They're huge, they're powerful, and many say they're beautiful.
But neighbors around here know what type of damage they can cause.
"This is an occurrence on Lake Winnebago, especially when you get this late in the year," says Tom Mrazek, walking with his wife along the shoreline, "and get the high winds."
"We heard about the ice shoves, and decided that this was the perfect place," says Gerianne Pertl, alongside her friend Barbara Schaub, both wearing snowshoes, "that we had to come here to do our snowshoeing."
On Sunday, scores of onlookers were flooding to the park to take pictures with the ice shoves, climb on top of them, and assess the damage to the area.

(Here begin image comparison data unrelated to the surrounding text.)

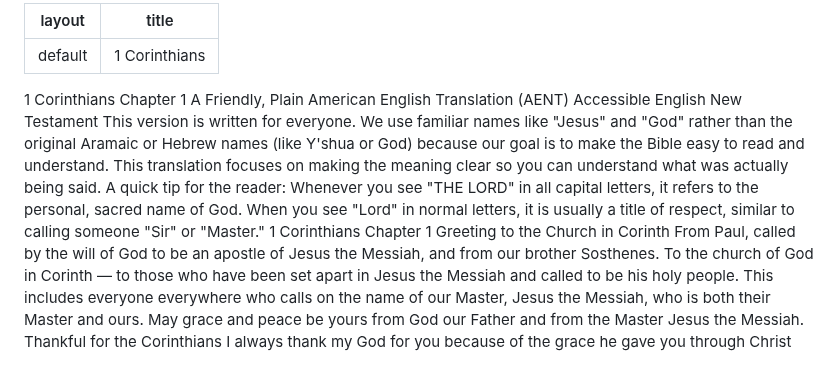
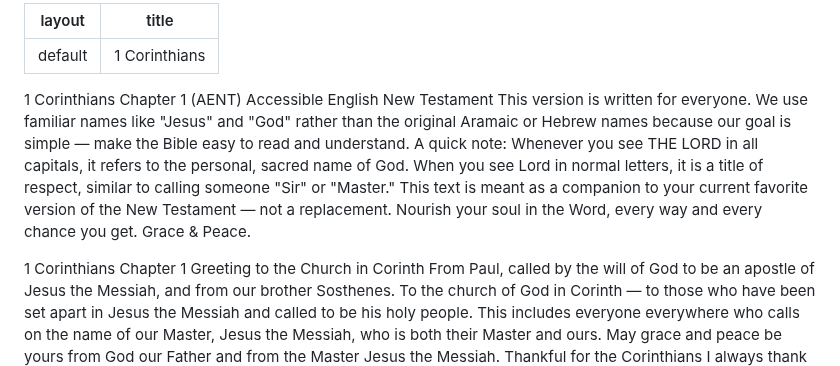
Before and after one commit to AENT-Project/AENT, a Markdown page: 07 1 Corinthians AENT.md, the part around the change. Drawn GitHub-style.

```diff
--- a/07 1 Corinthians AENT.md
+++ b/07 1 Corinthians AENT.md
@@ -3,10 +3,12 @@ layout: default
 title: 1 Corinthians
 ---
 1 Corinthians Chapter 1
-A Friendly, Plain American English Translation
 (AENT) Accessible English New Testament
-This version is written for everyone. We use familiar names like "Jesus" and "God" rather than the original Aramaic or Hebrew names (like Y'shua or God) because our goal is to make the Bible easy to read and understand. This translation focuses on making the meaning clear so you can understand what was actually being said.
-A quick tip for the reader: Whenever you see "THE LORD" in all capital letters, it refers to the personal, sacred name of God. When you see "Lord" in normal letters, it is usually a title of respect, similar to calling someone "Sir" or "Master."
+This version is written for everyone. We use familiar names like "Jesus" and "God" rather than the original Aramaic or Hebrew names because our goal is simple — make the Bible easy to read and understand.
+A quick note: Whenever you see THE LORD in all capitals, it refers to the personal, sacred name of God. When you see Lord in normal letters, it is a title of respect, similar to calling someone "Sir" or "Master."
+This text is meant as a companion to your current favorite version of the New Testament — not a replacement. Nourish your soul in the Word, every way and every chance you get.
+Grace & Peace.
+
 1 Corinthians Chapter 1
 Greeting to the Church in Corinth
 From Paul, called by the will of God to be an apostle of Jesus the Messiah, and from our brother Sosthenes. To the church of God in Corinth — to those who have been set apart in Jesus the Messiah and called to be his holy people. This includes everyone everywhere who calls on the name of our Master, Jesus the Messiah, who is both their Master and ours. May grace and peace be yours from God our Father and from the Master Jesus the Messiah.
```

"Oh, and that post right over there," points Pertl. "There's a post over there--a light post--that's bent from it coming in."
"There's no stopping Mother Nature," adds Schaub.
The Fond du Lac Yacht Club is back open after having to dig out Saturday from unprecedented ice shove coverage.
"I mean, it will occasionally take out piers, and boathouses," says Mrazek, who lived along the east shoreline of Lake Winnebago at one point.
Mrazek says it's damage you just have to deal with.
"It's just a beautiful part of nature," says Mrazek. "Unfortunately, it does do a few things that people would maybe not want, but it's beautiful."
And with ice fishing on the rocks early, a little extra tourism never hurts.
Even though these ice shoves are no longer moving, they are sharp, slick, and dangerous.
Anyone setting out on foot to take a closer look is urged to be cautious.